Processes are a central notion in computer science, therefore there are many languages that have been developed to describe processes and to manage their execution in computer science. These languages typically address computational processes, that is, actions and events that occur inside a computer to accomplish tasks – such as processing an order in an online shop.

On the other hand, crafts are performed by humans and characterized by unforeseen events or situations, and each crafter has its own way of dealing with it. There are formal languages for detailing behavior up to any level of detail. These languages are mainly in robotics. However, these languages are not needed for Mingei. The purpose of Mingei is not to instruct a robot to be a crafter, but rather to transmit crafting knowledge to humans.

In order to transfer the crafting knowledge onto – for example – museum visitors, it suffices to use a language that allows us to outline the general steps of the process. Based on these outlines, we then tackle the difficulties and peculiarities of the crafting process by linking to additional information. This can be videos showing how a master does it, texts describing the step in natural language, images of the tools, and so on.

The activity diagram of mastic

Following a consolidated practice, we have adopted a de facto standard, namely Activity Diagrams of the Unified Modelling Language, also known as UML. The following picture shows the activity diagram that describes the cultivation of mastic, which is one of Mingei’s pilot crafts.

The diagram has three vertical “swim lanes” in different colors: each swim lane corresponds to a kind of plant and shows the activities that concern that kind. On the left side of the diagram, the time periods illustrate when the different phases of mastic cultivation take place.

The diagram has a beginning node (the circle on top) but no ending node, since the cultivation of mastic is a cyclic activity that repeats the same every year and, at least in principle, never ends.

During January and the first half of February, cultivators are busy planting new plants, irrigating young plants and irrigating, pruning and fertilizing adult plants. All these activities are performed in parallel, as the diagram shows by enclosing them between horizontal synchronization bars.
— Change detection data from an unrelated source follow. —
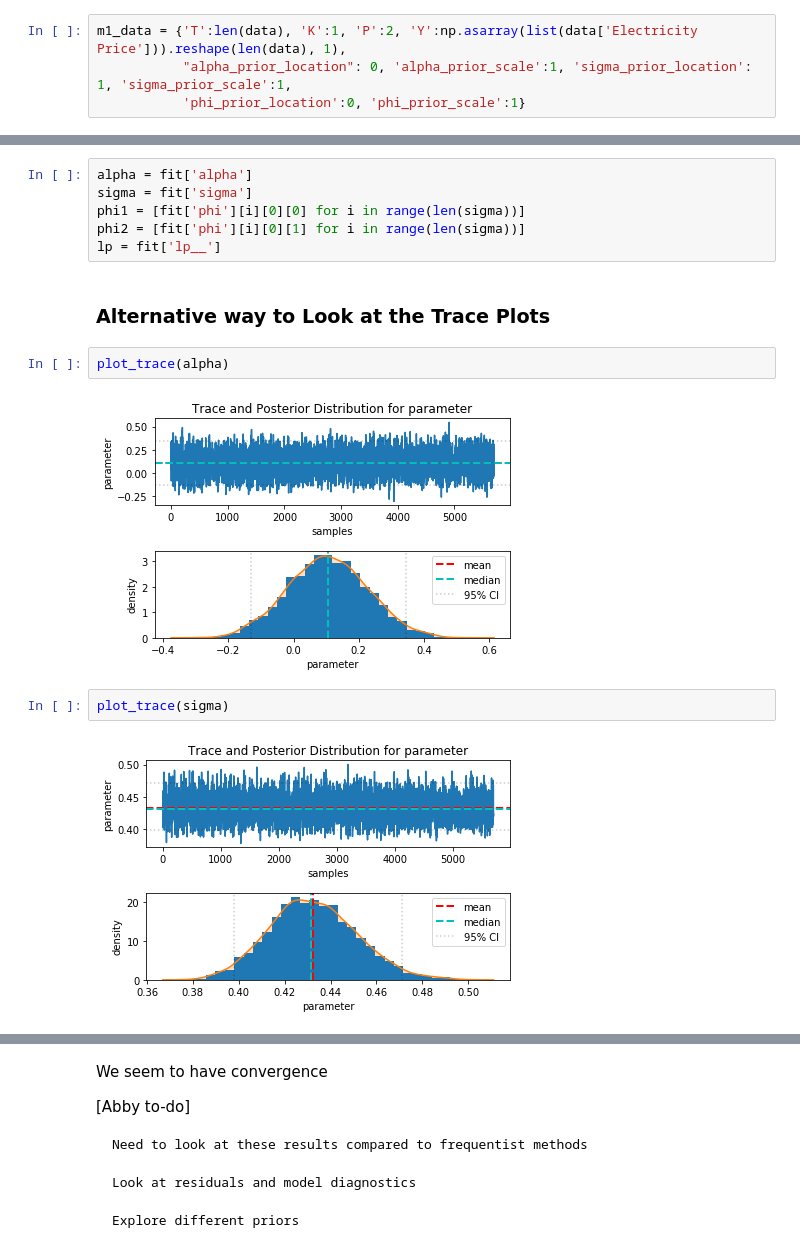
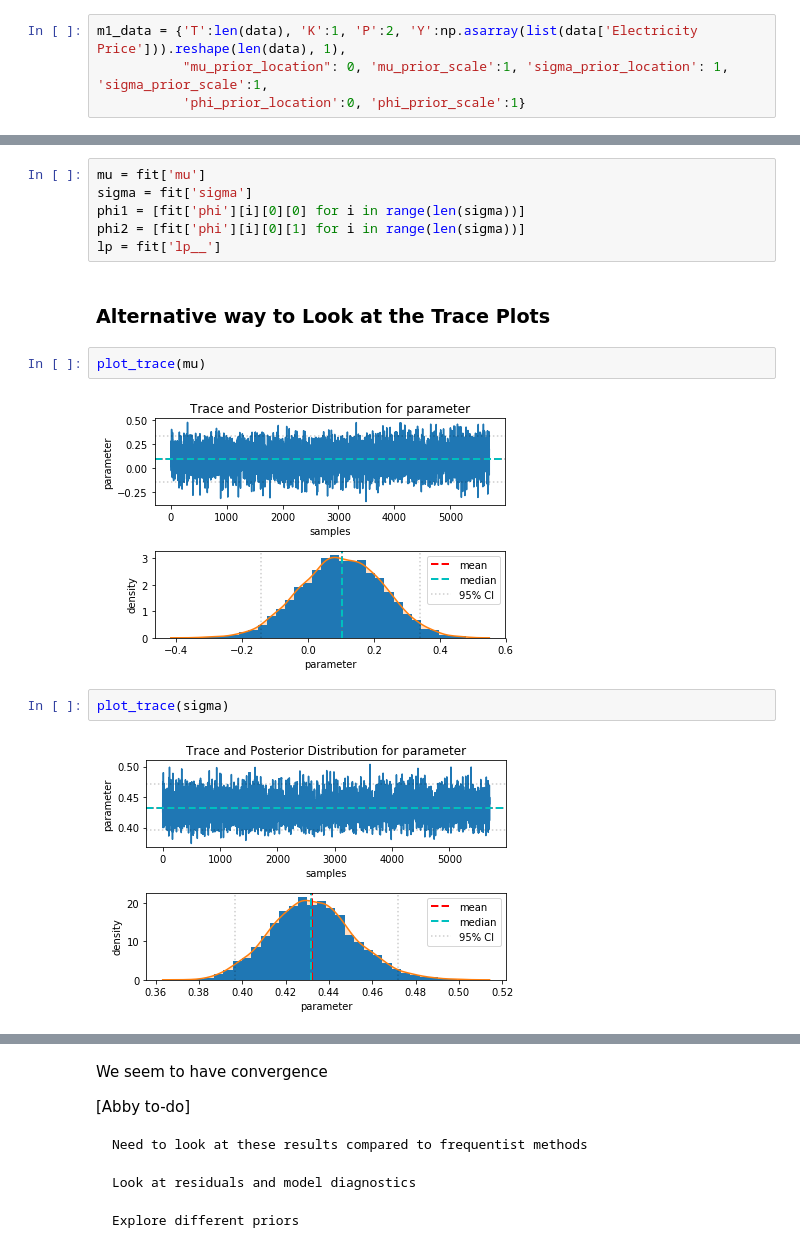
Before and after one commit to ahotaling/STAT_330_Project, a Jupyter notebook: Notebooks/Bayesian_Model_Exploration.ipynb, the cells around one changed output, grey strips where cells are left out. Saved outputs shown, nothing was run; the diff lists cells and outputs as text.

```diff
--- a/Notebooks/Bayesian_Model_Exploration.ipynb
+++ b/Notebooks/Bayesian_Model_Exploration.ipynb
@@ -208,7 +208,7 @@ model {
 }"""
 # %%
 m1_data = {'T':len(data), 'K':1, 'P':2, 'Y':np.asarray(list(data['Electricity Price'])).reshape(len(data), 1),
-           "alpha_prior_location": 0, 'alpha_prior_scale':1, 'sigma_prior_location': 1, 'sigma_prior_scale':1,
+           "mu_prior_location": 0, 'mu_prior_scale':1, 'sigma_prior_location': 1, 'sigma_prior_scale':1,
            'phi_prior_location':0, 'phi_prior_scale':1}
 # %%
 fit = pystan.stan(model_code=m1_stan_code, data=m1_data, iter=2000, warmup = 100, chains=3)
@@ -255,5 +255,5 @@ alpha_mean, sigma_mean, df_phi_0_0_mean, df_phi_0_1_mean = df['mean']['alpha[1]'
 # %%
-alpha = fit['alpha']
+mu = fit['mu']
 sigma = fit['sigma']
 phi1 = [fit['phi'][i][0][0] for i in range(len(sigma))]
 phi2 = [fit['phi'][i][0][1] for i in range(len(sigma))]
@@ -261,13 +261,13 @@ lp = fit['lp__']
 # %% [markdown]
 ### Alternative way to Look at the Trace Plots
 # %%
-plot_trace(alpha)
+plot_trace(mu)
 # %% [output]
-[figure, old version]
+[figure, new version]
 # %%
 plot_trace(sigma)
 # %% [output]
-[figure, old version]
+[figure, new version]
 # %%
 ## I can't get this to work for phi
 plot_trace(phi1)
```
Also changed, not shown: parts of 20 cells of this notebook.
No other activity is carried out on new and young plant for the rest of the year. In contrast, adult plants require a lot of attention from March to mid-October:

  • Plowing, in March and April
  • Cleaning soil, in June
  • Embroidering, in July
  • Embroidering and collecting, in August
  • Collecting in September until mid-October

The diagram has a graphical notation, which allows humans to understand the process, i.e. the steps that make it up and their relationships. Diagrams like this are developed by the technical partners after collecting knowledge from the cultivators and then they are shared with the cultivators in order to be validated by them. However, a computer cannot derive this information by “looking” at the diagram. After validation, they are transformed into symbolic expressions where steps and relationships are explicitly represented, using the Mingei ontology and inserted into the Mingei knowledge base. Afterwards, it can be displayed upon request and is preserved for future re-use.

Written by Carlo Meghini from ISTI CNR